Your task
Pictures stay out of the answer, but every line of the material must be restated exactly.
BEGIN Data to process
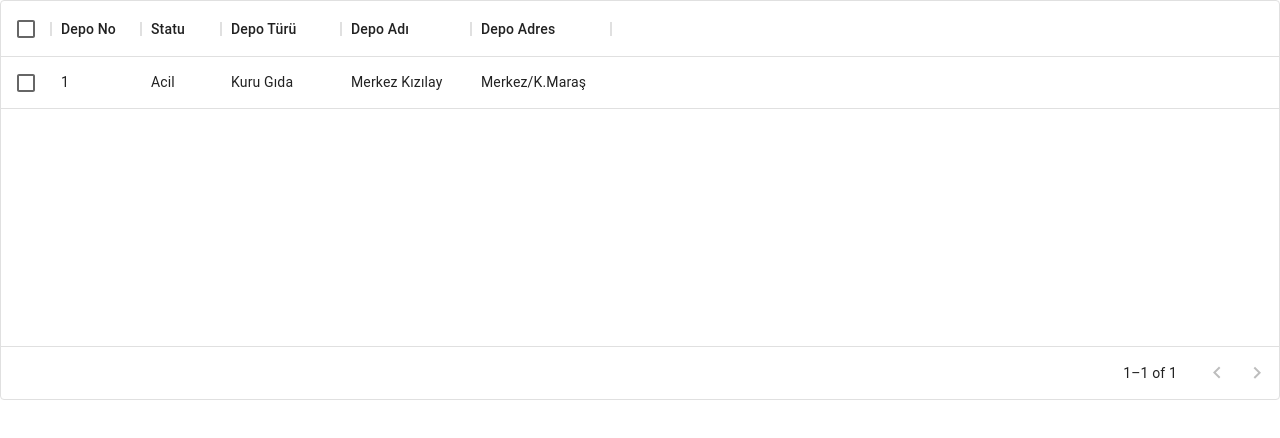
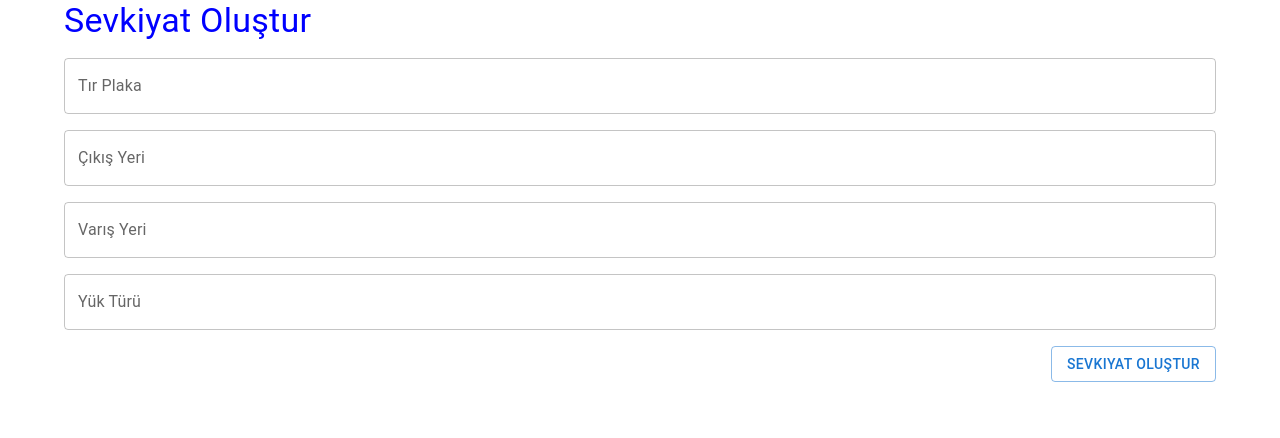
Before and after one commit to bahadircetin/destech-frontend, a React (Create React App) app: page / in a window 1280 px wide. Shown: the top 438 px of the page. Built offline with nearby package versions, Linux system fonts and the light colour scheme.

Commit message:
Delivery View created

```diff
--- a/src/App.js
+++ b/src/App.js
@@ -1,7 +1,6 @@
 import './App.css';
 
-import DepoDisplay from './Views/DepoDisplay';
-import CircleIcon from '@mui/icons-material/Circle';
+import DeliveryCreate from './Views/DeliveryCreate';
 const data = [
   { id: 1,statu :'Acil', depoTuru:'Kuru Gıda', depoAdi: 'Merkez Kızılay', depoAddress: 'Merkez/K.Maraş'},
 
@@ -10,7 +9,7 @@ function App() {
   return (
     <div>
 
-      <DepoDisplay data={data}></DepoDisplay>
+      <DeliveryCreate ></DeliveryCreate>
     </div>
   );
 }
--- /dev/null
+++ b/src/Views/DeliveryCreate.js
@@ -0,0 +1,39 @@
+import * as React from 'react';
+import Container from '@mui/material/Container';
+import Typography from '@mui/material/Typography';
+import Stack from '@mui/material/Stack';
+import TextField from '@mui/material/TextField';
+import Button from '@mui/material/Button';
+
+
+
+
+import { Row } from 'reactstrap';
+
+
+
+
+
+export default function DeliveryCreate(props) {
+  return (
+<Container>
+<Stack direction="column" spacing = {2}>
+
+        <Typography variant="h4" component="h2" color="blue">
+             Sevkiyat Oluştur
+        </Typography >
+            <TextField id = "trackId" label="Tır Plaka" variant="outlined" />
+            <TextField id = "startingPoint" label="Çıkış Yeri" variant="outlined" />
+            <TextField id = "destinationPoint" label="Varış Yeri" variant="outlined" />
+            <TextField id = "destinationPoint" label="Yük Türü" variant="outlined"/>
+
+            <Stack direction="column"   alignItems="flex-end" >
+               <Button variant="outlined"  >Sevkiyat Oluştur</Button>
+            </Stack>
+
+        </Stack>
+
+
+</Container>
+  );
+}
```
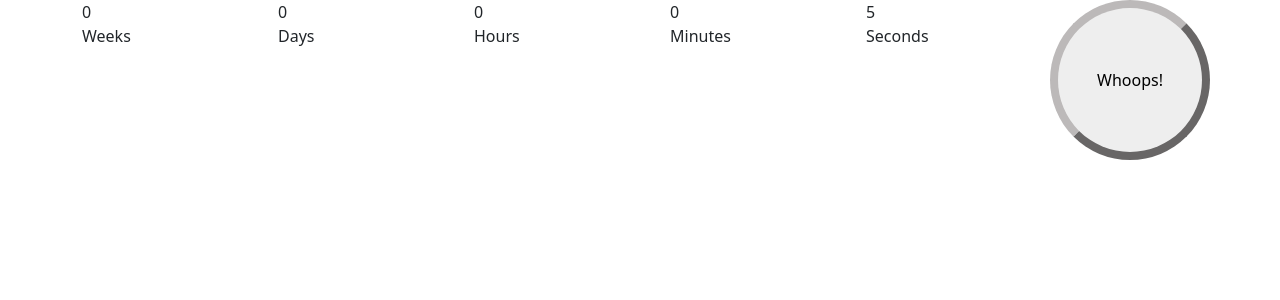
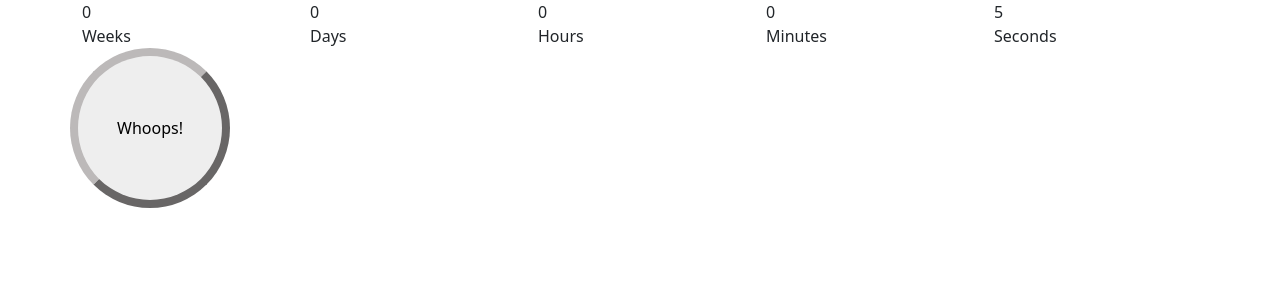
Before and after one commit to theletterjeff/git-disaster, a React (Create React App) app: page / in a window 1280 px wide. Shown: the top 300 px of the page. Built offline with nearby package versions, Linux system fonts and the light colour scheme.

Commit message:
Move labels inline on small

```diff
--- a/src/App.js
+++ b/src/App.js
@@ -32,7 +32,7 @@ class TimeDigit extends React.Component {
     let digitStyle = {};
     let timeUnitStyle = {};
     return (
-      <Column>
+      <Column sm className="d-flex d-sm-block">
         <div style={digitStyle}>{this.props.digitVal}</div>
         <div style={timeUnitStyle}>{this.props.timeUnit}</div>
       </Column>
@@ -124,8 +124,10 @@ class App extends React.Component {
   render() {
     let timeInt = this.state.timeSinceLastDisaster;
       return (
-      <Container className="d-flex">
-        <Timer timeInt={timeInt} />
+      <Container>
+        <Row>
+          <Timer timeInt={timeInt} />
+        </Row>
         <Row>
           <DisasterButton onClick={() => this.handleDisasterButtonClick()} />
         </Row>
```
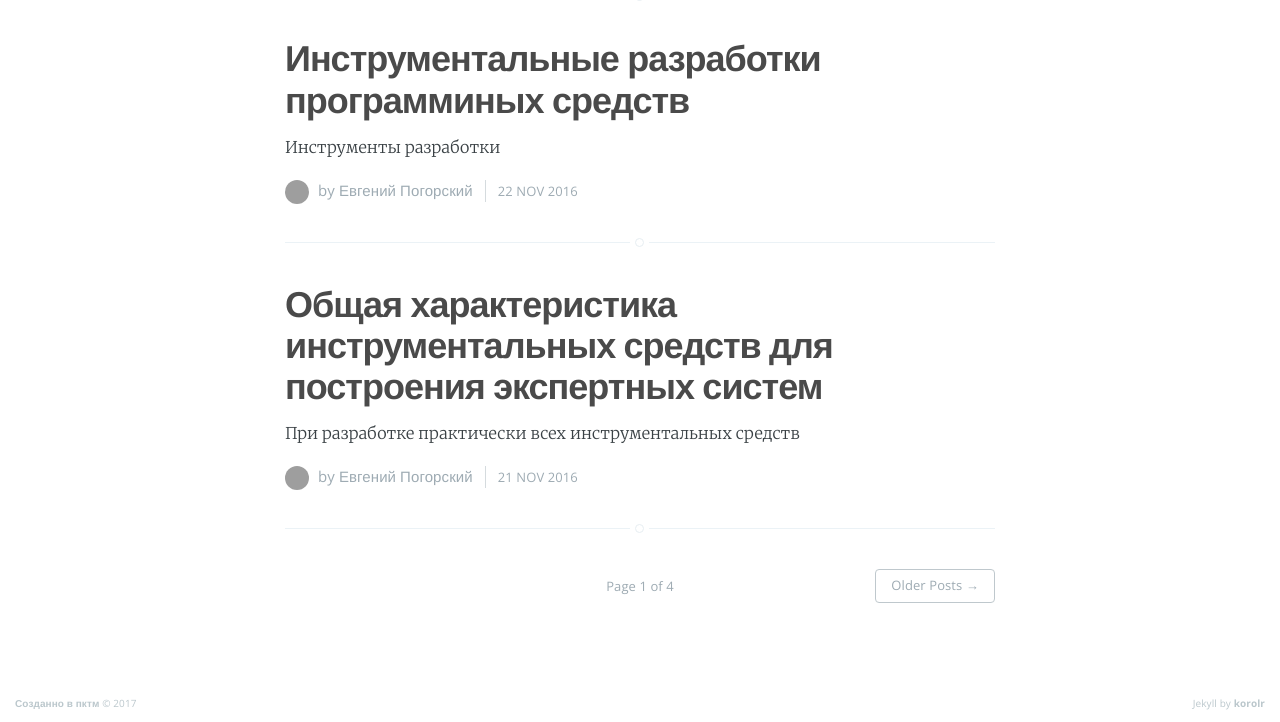
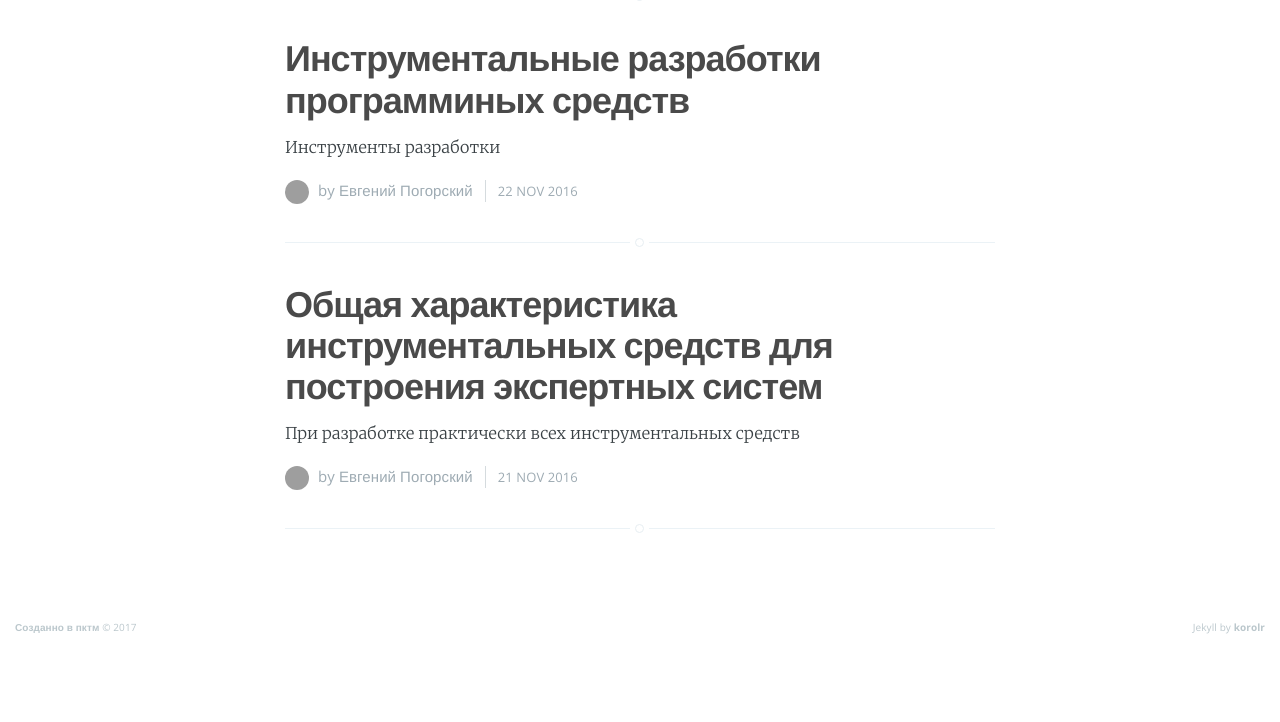
Before and after one commit to kiwijack2/zhenyawolf, a website: page index.html in a window 1280 px wide. Shown: the part 2609-3331 px from the top of the page. After the commit the page ends 3256 px from the top, so only its background shows below. Drawn offline with nearby package versions, Linux system fonts and the light colour scheme; grey boxes are pictures that could not be loaded.

Commit message:
Update index.html

```diff
--- a/index.html
+++ b/index.html
@@ -184,13 +184,6 @@
     </article>
 
 
-  <nav class="pagination" role="navigation">
-    <span class="page-number">Page 1 of 4</span>
-
-    <a class="older-posts" href="/page2">Older Posts <span aria-hidden="true">&rarr;</span></a>
-
-  </nav>
-
     </div>
   </div>
   <footer class="site-footer clearfix">
```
END Data to process
Expected answer
Before and after one commit to bahadircetin/destech-frontend, a React (Create React App) app: page / in a window 1280 px wide. Shown: the top 438 px of the page. Built offline with nearby package versions, Linux system fonts and the light colour scheme.

Commit message:
Delivery View created

```diff
--- a/src/App.js
+++ b/src/App.js
@@ -1,7 +1,6 @@
 import './App.css';
 
-import DepoDisplay from './Views/DepoDisplay';
-import CircleIcon from '@mui/icons-material/Circle';
+import DeliveryCreate from './Views/DeliveryCreate';
 const data = [
   { id: 1,statu :'Acil', depoTuru:'Kuru Gıda', depoAdi: 'Merkez Kızılay', depoAddress: 'Merkez/K.Maraş'},
 
@@ -10,7 +9,7 @@ function App() {
   return (
     <div>
 
-      <DepoDisplay data={data}></DepoDisplay>
+      <DeliveryCreate ></DeliveryCreate>
     </div>
   );
 }
--- /dev/null
+++ b/src/Views/DeliveryCreate.js
@@ -0,0 +1,39 @@
+import * as React from 'react';
+import Container from '@mui/material/Container';
+import Typography from '@mui/material/Typography';
+import Stack from '@mui/material/Stack';
+import TextField from '@mui/material/TextField';
+import Button from '@mui/material/Button';
+
+
+
+
+import { Row } from 'reactstrap';
+
+
+
+
+
+export default function DeliveryCreate(props) {
+  return (
+<Container>
+<Stack direction="column" spacing = {2}>
+
+        <Typography variant="h4" component="h2" color="blue">
+             Sevkiyat Oluştur
+        </Typography >
+            <TextField id = "trackId" label="Tır Plaka" variant="outlined" />
+            <TextField id = "startingPoint" label="Çıkış Yeri" variant="outlined" />
+            <TextField id = "destinationPoint" label="Varış Yeri" variant="outlined" />
+            <TextField id = "destinationPoint" label="Yük Türü" variant="outlined"/>
+
+            <Stack direction="column"   alignItems="flex-end" >
+               <Button variant="outlined"  >Sevkiyat Oluştur</Button>
+            </Stack>
+
+        </Stack>
+
+
+</Container>
+  );
+}
```
Before and after one commit to theletterjeff/git-disaster, a React (Create React App) app: page / in a window 1280 px wide. Shown: the top 300 px of the page. Built offline with nearby package versions, Linux system fonts and the light colour scheme.

Commit message:
Move labels inline on small

```diff
--- a/src/App.js
+++ b/src/App.js
@@ -32,7 +32,7 @@ class TimeDigit extends React.Component {
     let digitStyle = {};
     let timeUnitStyle = {};
     return (
-      <Column>
+      <Column sm className="d-flex d-sm-block">
         <div style={digitStyle}>{this.props.digitVal}</div>
         <div style={timeUnitStyle}>{this.props.timeUnit}</div>
       </Column>
@@ -124,8 +124,10 @@ class App extends React.Component {
   render() {
     let timeInt = this.state.timeSinceLastDisaster;
       return (
-      <Container className="d-flex">
-        <Timer timeInt={timeInt} />
+      <Container>
+        <Row>
+          <Timer timeInt={timeInt} />
+        </Row>
         <Row>
           <DisasterButton onClick={() => this.handleDisasterButtonClick()} />
         </Row>
```
Before and after one commit to kiwijack2/zhenyawolf, a website: page index.html in a window 1280 px wide. Shown: the part 2609-3331 px from the top of the page. After the commit the page ends 3256 px from the top, so only its background shows below. Drawn offline with nearby package versions, Linux system fonts and the light colour scheme; grey boxes are pictures that could not be loaded.

Commit message:
Update index.html

```diff
--- a/index.html
+++ b/index.html
@@ -184,13 +184,6 @@
     </article>
 
 
-  <nav class="pagination" role="navigation">
-    <span class="page-number">Page 1 of 4</span>
-
-    <a class="older-posts" href="/page2">Older Posts <span aria-hidden="true">&rarr;</span></a>
-
-  </nav>
-
     </div>
   </div>
   <footer class="site-footer clearfix">
```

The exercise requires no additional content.